Prior to the formation of the ridge, Pacific crust is presumed to have directly underthrust the northeast-trending Koryak-Kamchatka coast. The middle and late Mesozoic eugeosynclinal or thalassogeosynclinal masses that underlie this segment of the Pacific fold belt are highly deformed, thrust faulted, and intruded by ultramafic bodies—characteristics that can be ascribed to the mechanical and magmatic consequence of plate underthrusting. This model implies a similar orogenic process for the formation of the stratigraphically and structurally similar Mesozoic rocks underlying the northeast-trending continental margin of southern Alaska.
Less intense underthrusting may have occurred along the northwest-trending Pribilof segment of the Beringian margin connecting Alaska and Siberia. This margin may have been more parallel to the approximate direction of relative motion between the oceanic and continental plates. Nonetheless, fold belts, possibly intruded by ultramafic masses, formed along this segment of the Beringian continental margin in Late Cretaceous and perhaps earliest Tertiary time. The folds have since subsided below sea level—their eroded tops presently underlying as much as 3 km of virtually undeformed Cenozoic deposits.
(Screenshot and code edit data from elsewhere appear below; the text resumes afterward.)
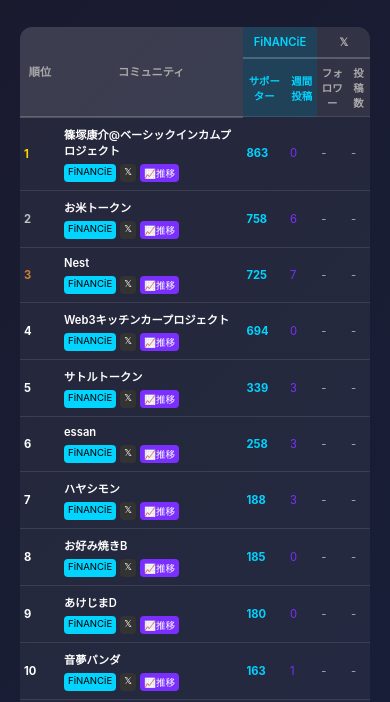
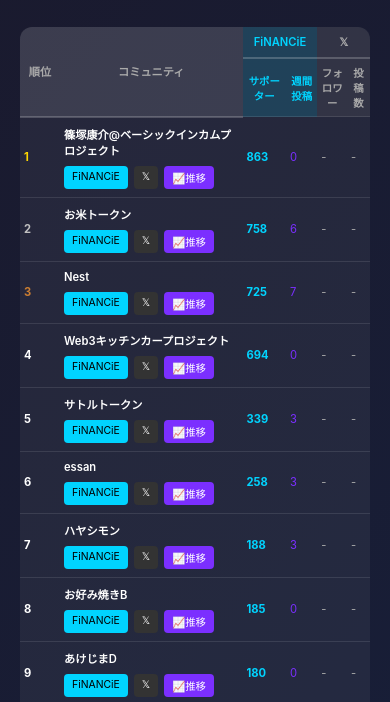
Before and after one commit to kimura-jane/FiNANCiE-bot, a website: page docs/index.html in a window 390 px wide. Shown: the part 112-814 px from the top of the page. Drawn offline with nearby package versions, Linux system fonts and the light colour scheme.

Commit message:
Update index.html

```diff
--- a/docs/index.html
+++ b/docs/index.html
@@ -108,18 +108,18 @@
 
     .community-name {
       font-weight: 600;
-      margin-bottom: 6px;
+      margin-bottom: 8px;
     }
 
     .links {
       display: flex;
-      gap: 4px;
+      gap: 8px;
       flex-wrap: wrap;
     }
 
     .links a {
-      font-size: 0.65rem;
-      padding: 2px 6px;
+      font-size: 0.7rem;
+      padding: 5px 12px;
       border-radius: 4px;
       text-decoration: none;
       transition: opacity 0.2s;
@@ -334,9 +334,13 @@
         font-size: 1.3rem;
       }
 
+      .links {
+        gap: 6px;
+      }
+
       .links a {
-        font-size: 0.6rem;
-        padding: 2px 4px;
+        font-size: 0.65rem;
+        padding: 4px 8px;
       }
 
       .modal {
```
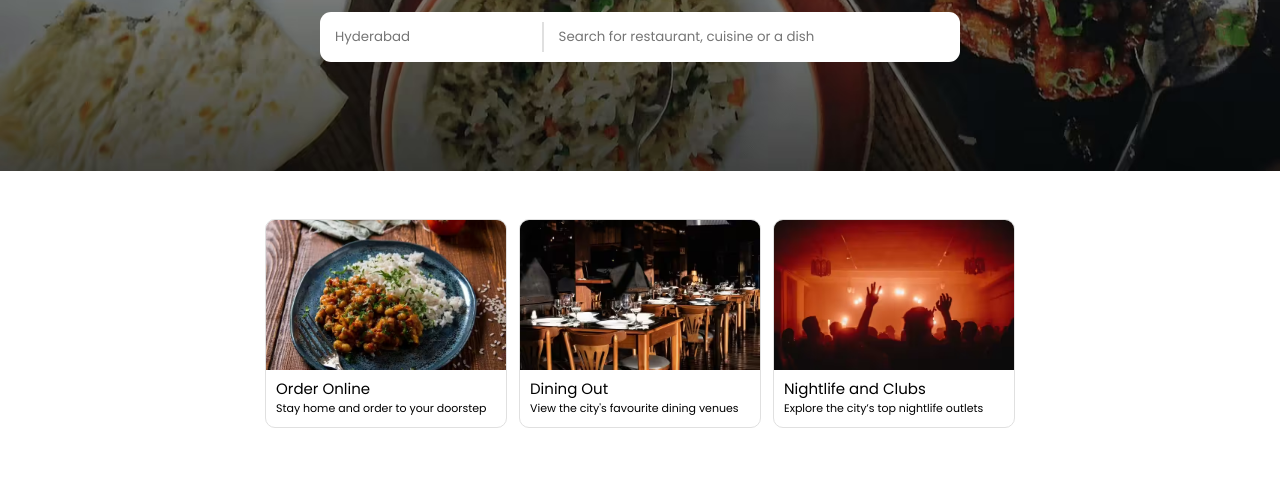
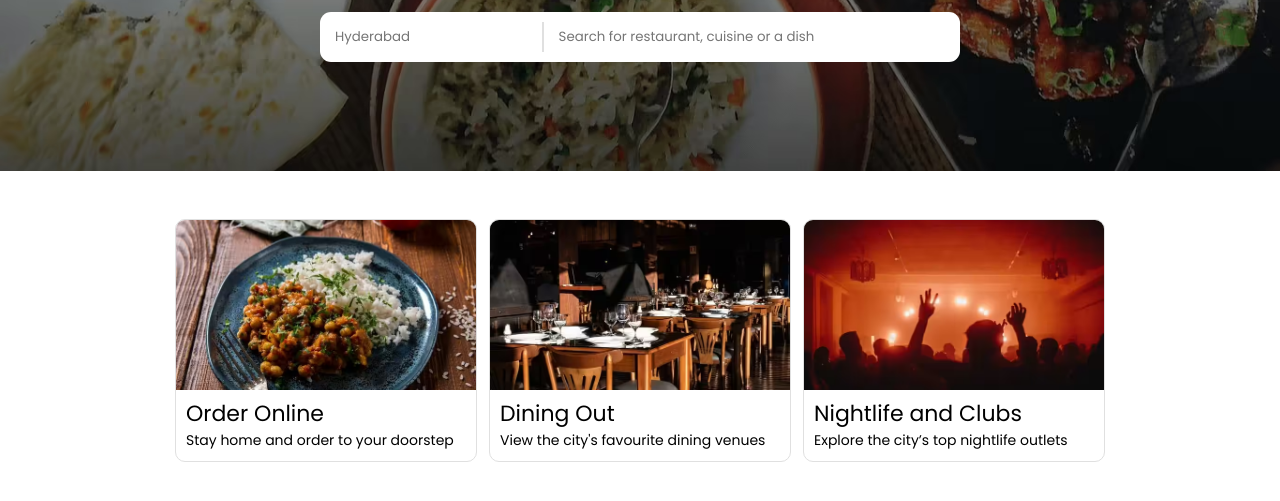
Before and after one commit to P-1000/zomato_landing_page, a plain HTML site: page index.html in a window 1280 px wide. Shown: the part 309-810 px from the top of the page. Drawn offline with Linux system fonts and the light colour scheme.

Commit message:
we offer section

```diff
--- a/style.css
+++ b/style.css
@@ -168,20 +168,20 @@
         }
 
         .we_offer .card img{
-            height: 150px;
-            width: 240px;
+            height: 170px;
+            width: 300px;
             object-fit: cover;
             object-position: center;
         }
 
         .we_offer .card h2{
             padding:0 10px;
-            font-size: 15px;
+            font-size: 22px;
             font-weight: 400;
         }
 
         .we_offer .card p{
-            font-size: 11px;
+            font-size: 14px;
             padding: 0 10px 10px 10px;
         }
 
```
Our model relates pre- and postorogenic deposits underlying the Beringian margin and adjacent coast to the time of formation of the Aleutian Ridge, which marked the cessation of continental underthrusting and the beginning of island-arc underthrusting. Our model also implies that the ridge formed near or at its present location and that oceanic crust of late Mesozoic age underlies the Aleutian Basin of the Bering Sea. Since formation of the ridge this basin has received from 2 to 10 km of sedimentary fill.
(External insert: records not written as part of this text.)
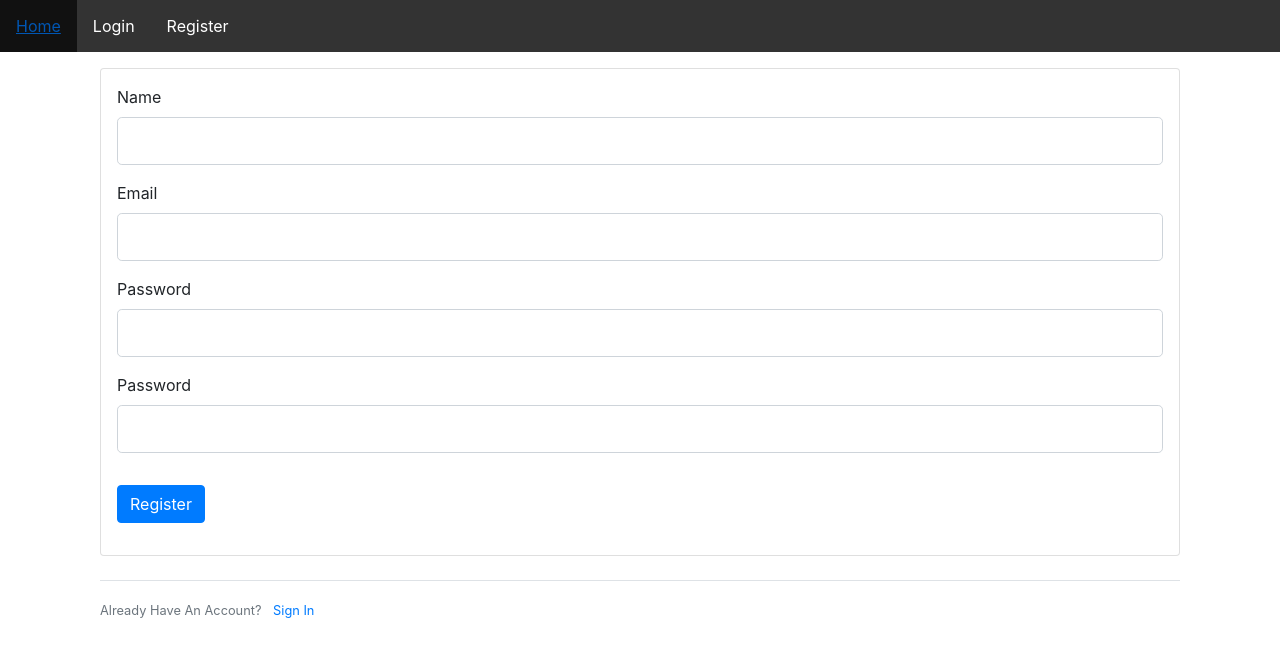
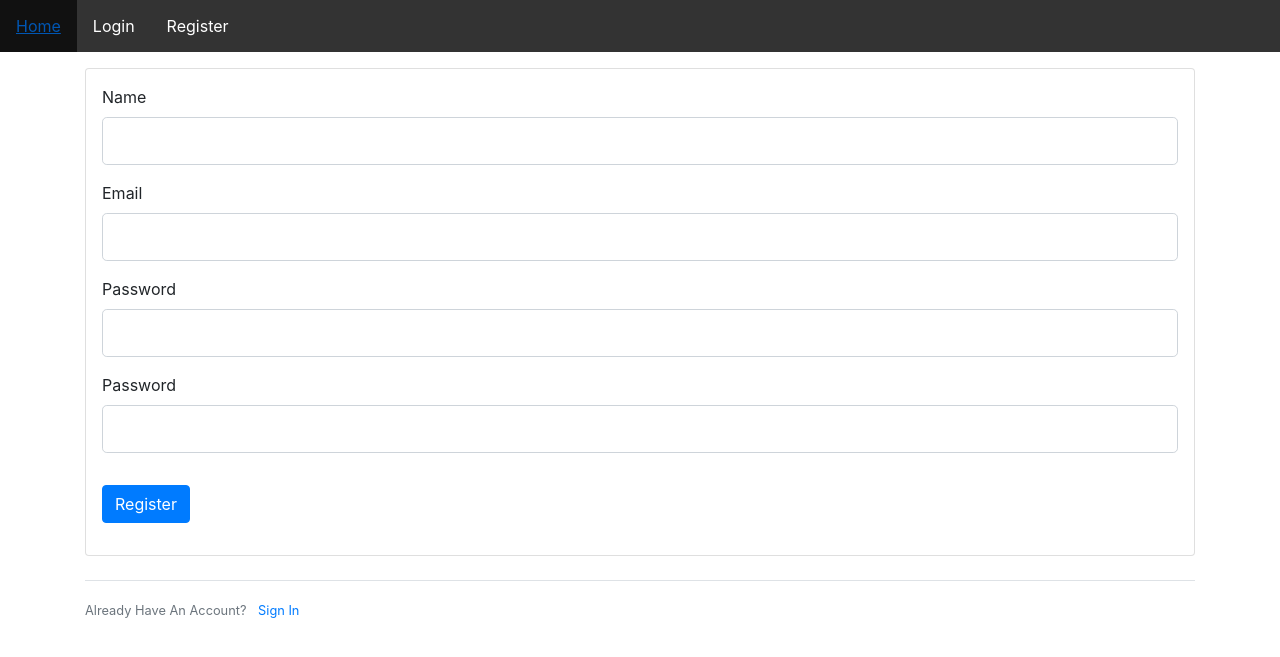
Before and after one commit to daniel-a-r/CCNY_Database_Project, a Flask app: page /register/ in a window 1280 px wide. Shown: the top 657 px of the page. Run offline with Flask 2, Linux system fonts and the light colour scheme.

Commit message:
Remove unnecessary containers

```diff
--- a/flask_app/templates/login.html
+++ b/flask_app/templates/login.html
@@ -1,7 +1,6 @@
 {% extends "base.html" %}
 
 {% block content %}
-    <div class="container">
     <form method="POST" class="card bg-blur p-3 mt-3 mb-4">
         {{ form.hidden_tag() }}
         <fieldset class="form-group">
@@ -32,6 +31,5 @@
             Need An Account <a class="ml-2" href="{{ url_for('register') }}">Sign Up Now</a>
         </small>
     </div>
-    </div>
 
 {% endblock %}
--- a/flask_app/templates/register.html
+++ b/flask_app/templates/register.html
@@ -1,7 +1,6 @@
 {% extends "base.html" %}
 
 {% block content %}
-    <div class="container">
     <form method="POST" class="card bg-blur p-3 mt-3 mb-4">
         {{ form.hidden_tag() }}
         <fieldset class="form-group">
@@ -32,5 +31,4 @@
             Already Have An Account? <a class="ml-2" href="{{ url_for('login') }}">Sign In</a>
         </small>
     </div>
-    </div>
 {% endblock %}
```
Also changed, not shown: flask_app/templates/profile.html (+0 -9 lines). Lines whose indentation alone changed are shown as unchanged.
Although the model we suggest broadly explains the observed changes in tectonic style, magmatic history, and sedimentation for the Aleutian–Bering Sea region, it also implies that thousands of kilometers of oceanic crust underthrust the Kamchatka, Beringian, and Alaskan margins between Late Triassic and Late Cretaceous time, and hundreds of kilometers underthrust the Aleutian Ridge in Cenozoic time. The enormous masses of pelagic and volcanic offscrapings that would be indicative of extensive or long-term crustal underthrusting are not apparent as mappable units. Thus, while our model may be stylistically adequate, it paradoxically predicts quantities of rocks and structures that we are not able to find. Presumably they have been subducted.